Commercial Ventures - Overview
As the colony was settled and towns evolved, small businesses established in these centres to serve the growing needs and demands of the settlers. Initially these were general stores selling a wide range of products, plus bakeries, butchers and blacksmiths shops and eventually developing into commercial centres with banks, hotels and speciality stores.
Parramatta was recognised early as a major centre and by 1792 markets were established to sell produce. Although Sydney and Parramatta were recognised as the main centres towns such as Windsor, Liverpool and Campbelltown also flourished during the early nineteenth century with a large number of stores and businesses.
With the opening up of land in New South Wales, many more towns developed along the routes with a particular growth noted during the rush for land out west and the Gold rush period of the 1850s. Along these roads in Western & South Western Sydney, small centres were established often with a general store plus a hotel acting as the coaching depot and offering accommodation and food.
From the 1860s the railway extended west and this frequently increased the local population and the economy. Small townships also sprouted up along the route at the location of the new platforms. As well as schools and churches a selection of shops and businesses became established, including butchers, bakers, banks, blacksmiths, grocery stores and chemists etc. Subsequently tailors, clothing apparel, jewellery and speciality stores appeared.
As the population steadily increased and urbanisation began to creep west, some areas noted big developments. Other places such as Windsor, Camden and Campbelltown although significant rural towns, did not seize the opportunities of growth.
The first liquor licenses were distributed in the colony shortly after settlement and hotels were usually one of the first buildings established in a centre. As well as supplying alcohol and food, administering to the comforts of travellers, hotels were also social meeting places. During the nineteenth century in Western and South Western Sydney, most towns recorded an abundance of hotels and inns. Hotels provided the bulk of entertainment and were used as venues for various public activities if no hall was available.
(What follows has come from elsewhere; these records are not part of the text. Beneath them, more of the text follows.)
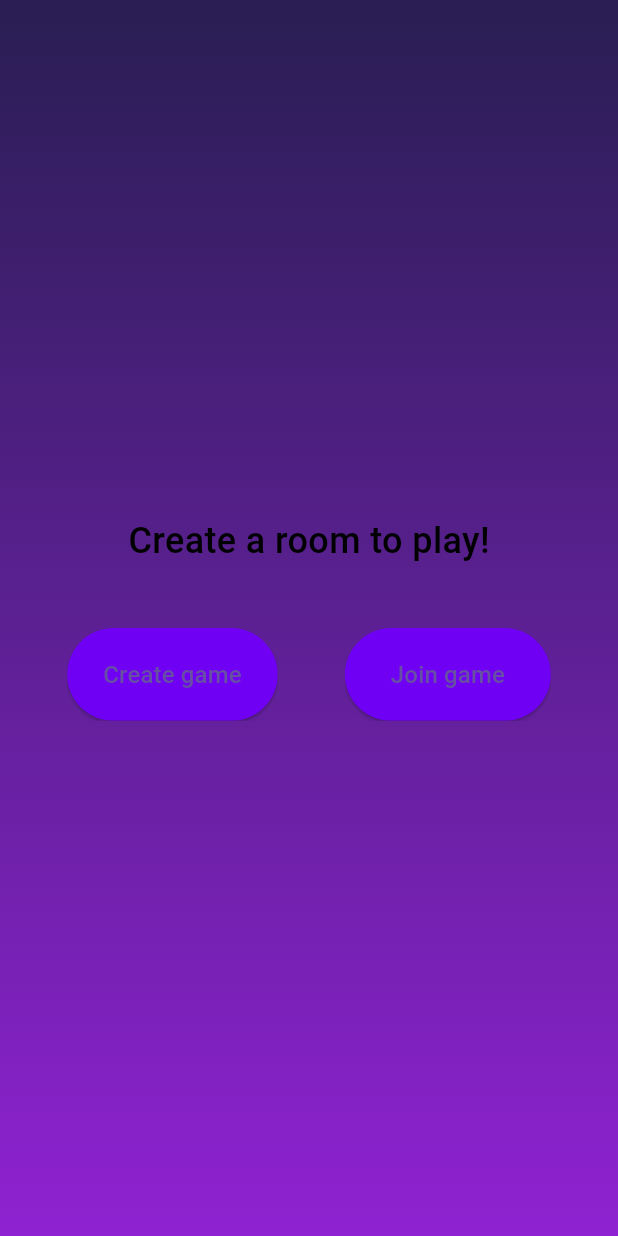
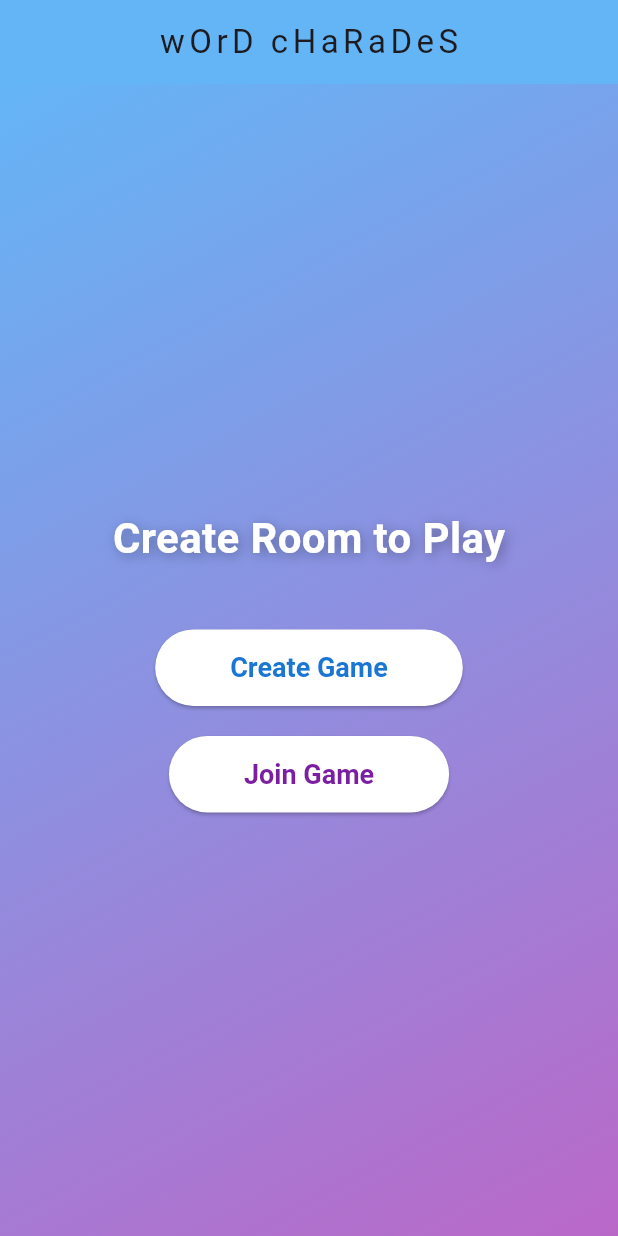
Before and after one commit to AbhinavISM/word-charades, a Flutter app: the screen it shows after launch, on a phone screen of 412 x 824 dp. Run offline on Flutter 3.47's test engine with Material 3 defaults, Android fonts, the phone set to English and light mode, and no system bars; our stand-ins replace flutter_colorpicker, flutter_riverpod, freezed_annotation, permission_handler, socket_io_client; missing offline and left inert: agora_rtc_engine.

Commit message:
remove redundant files and improve home page ui

```diff
--- a/lib/Screens/home_screen.dart
+++ b/lib/Screens/home_screen.dart
@@ -11,88 +11,80 @@ class _MyHomePageState extends State<MyHomePage> {
   @override
   Widget build(BuildContext context) {
     return Scaffold(
-      // appBar: AppBar(
-      //   backgroundColor: Theme.of(context).primaryColor,
-      //   title: const Center(
-      //     child: Text(
-      //       "SCRIBBL.iot",
-      //       style: TextStyle(letterSpacing: 2),
-      //     ),
-      //   ),
-      // ),
+      appBar: AppBar(
+        backgroundColor: Colors.blue[300]!,
+        title: const Center(
+          child: Text(
+            "wOrD cHaRaDeS",
+            style: TextStyle(letterSpacing: 3),
+          ),
+        ),
+      ),
       body: Container(
-        decoration: const BoxDecoration(
+        decoration: BoxDecoration(
           gradient: LinearGradient(
-              begin: Alignment.topCenter,
-              end: Alignment.bottomCenter,
-              colors: [
-                Color.fromRGBO(41, 30, 83, 1),
-                Color.fromRGBO(143, 34, 210, 1)
-              ]),
+            begin: Alignment.topLeft,
+            end: Alignment.bottomRight,
+            colors: [Colors.blue[300]!, Colors.purple[300]!],
           ),
+        ),
+        child: Center(
           child: Column(
-          crossAxisAlignment: CrossAxisAlignment.center,
             mainAxisAlignment: MainAxisAlignment.center,
-          children: [
-            const Text(
-              "Create a room to play!",
+            children: <Widget>[
+              Text(
+                'Create Room to Play',
                 style: TextStyle(
-                color: Colors.black,
-                fontSize: 24,
-                fontWeight: FontWeight.w500,
+                  fontSize: 28,
+                  fontWeight: FontWeight.bold,
+                  color: Colors.white,
+                  shadows: [
+                    Shadow(
+                      blurRadius: 10.0,
+                      color: Colors.black.withOpacity(0.3),
+                      offset: const Offset(2, 2),
+                    ),
+                  ],
                 ),
               ),
               SizedBox(
                 height: MediaQuery.of(context).size.height * 0.05,
               ),
-            Row(
-              mainAxisAlignment: MainAxisAlignment.spaceEvenly,
-              children: [
-                ClipRRect(
-                  borderRadius: const BorderRadius.all(Radius.circular(16)),
-                  child: ElevatedButton(
+              ElevatedButton(
                 onPressed: () =>
                     Navigator.of(context).pushNamed('/create_room_screen'),
-                    style: ButtonStyle(
-                      backgroundColor: MaterialStateProperty.all(
-                          const Color.fromRGBO(111, 0, 244, 1)),
-                      minimumSize: MaterialStateProperty.all(
-                        Size(
-                          MediaQuery.of(context).size.width / 3,
-                          MediaQuery.of(context).size.height * 0.075,
+                style: ElevatedButton.styleFrom(
+                  backgroundColor: Colors.white,
+                  foregroundColor: Colors.blue[700],
+                  padding:
+                      const EdgeInsets.symmetric(horizontal: 50, vertical: 15),
+                  textStyle: const TextStyle(
+                      fontSize: 18, fontWeight: FontWeight.bold),
+                  shape: RoundedRectangleBorder(
+                    borderRadius: BorderRadius.circular(30),
                   ),
                 ),
+                child: const Text('Create Game'),
               ),
-                    child: const Text(
-                      "Create game",
-                      style: TextStyle(fontSize: 16),
+              const SizedBox(height: 20),
+              ElevatedButton(
+                onPressed: () =>
+                    Navigator.of(context).pushNamed('/join_room_screen'),
+                style: ElevatedButton.styleFrom(
+                  backgroundColor: Colors.white,
+                  foregroundColor: Colors.purple[700],
+                  padding:
+                      const EdgeInsets.symmetric(horizontal: 50, vertical: 15),
+                  textStyle: const TextStyle(
+                      fontSize: 18, fontWeight: FontWeight.bold),
+                  shape: RoundedRectangleBorder(
+                    borderRadius: BorderRadius.circular(30),
                   ),
                 ),
+                child: const Text('Join Game'),
               ),
-                ClipRRect(
-                  borderRadius: const BorderRadius.all(Radius.circular(16)),
-                  child: ElevatedButton(
-                    onPressed: () =>
-                        Navigator.of(context).pushNamed('/join_room_screen'),
-                    style: ButtonStyle(
-                      backgroundColor: MaterialStateProperty.all(
-                          const Color.fromRGBO(111, 0, 244, 1)),
-                      minimumSize: MaterialStateProperty.all(
-                        Size(
-                          MediaQuery.of(context).size.width / 3,
-                          MediaQuery.of(context).size.height * 0.075,
-                        ),
-                      ),
-                    ),
-                    child: const Text(
-                      "Join game",
-                      style: TextStyle(fontSize: 16),
-                    ),
-                  ),
-                )
             ],
           ),
-          ],
         ),
       ),
     );
--- a/lib/main.dart
+++ b/lib/main.dart
@@ -66,10 +66,6 @@ class MyApp extends ConsumerWidget {
   Widget build(BuildContext context, WidgetRef ref) {
     return MaterialApp(
       title: 'Flutter Demo',
-      theme: ThemeData(
-        // primaryColor: const Color.fromARGB(255, 84, 9, 163),
-        primarySwatch: Colors.deepOrange,
-      ),
       scaffoldMessengerKey: ref.watch(scaffoldMessengerKeyProvider),
       navigatorKey: ref.watch(navigatorKeyProvider),
       home: const MyHomePage(),
```
Also changed, not shown: lib/Screens/login/alternate_login_page.dart (deleted, +0 -151 lines), lib/Screens/login/auth_input_text.dart (deleted, +0 -42 lines), lib/Screens/login/auth_service.dart (deleted, +0 -90 lines), lib/Screens/login/current_user_state.dart (deleted, +0 -19 lines), lib/Screens/login/login_page.dart (deleted, +0 -180 lines), lib/Screens/login/login_page_state.dart (deleted, +0 -17 lines), lib/Screens/login/login_page_vm.dart (deleted, +0 -67 lines). Lines whose indentation alone changed are shown as unchanged.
By the twentieth century most shops were situated close to the Railway Stations and large department stores were appearing in centres other than in Sydney and Parramatta. The shift from small speciality stores to large supermarkets began to appear in the 1970s and the establishment of large specially designed shopping centres commenced. The growth of the shopping centres resulted with a range of stores and supermarkets under the one roof but also meant financial ruin for many small retail stores located in the traditional main street.
A distinctive aspect of the 1980-90s is bulk retailing. Parramatta Road in Auburn, Liverpool Road and Church street are home to large warehouse and retails centres that also sell cheaply to the public. Another unique characteristic of the 1980s was the closure of the main street to vehicular traffic in some centres to form a pedestrian mall. Blacktown and Penrith are two centres that found these malls restricted retail growth and have recently resurrected their main streets.
Tourism has played an important role in the economy in a number of areas in Western & South Western Sydney during the late nineteenth century, particularly in the Blue Mountains and to a lesser extent in the Hawkesbury and Nepean districts. As we head into the 21st century people have increased leisure time, improved transport and money resulting with tourism playing a vital role in a number of Western & South Western Sydney communities, generating employment and assisting with the economy.
Typical style of shopping centres built in the 1960s. Wentworthville Shopping Mall, 1962. Photo Acknowledgement : Holroyd City Council Library.
Parramatta the main central business area outside Sydney in the 1930s. Photo Acknowledgement : Parramatta City Council Library.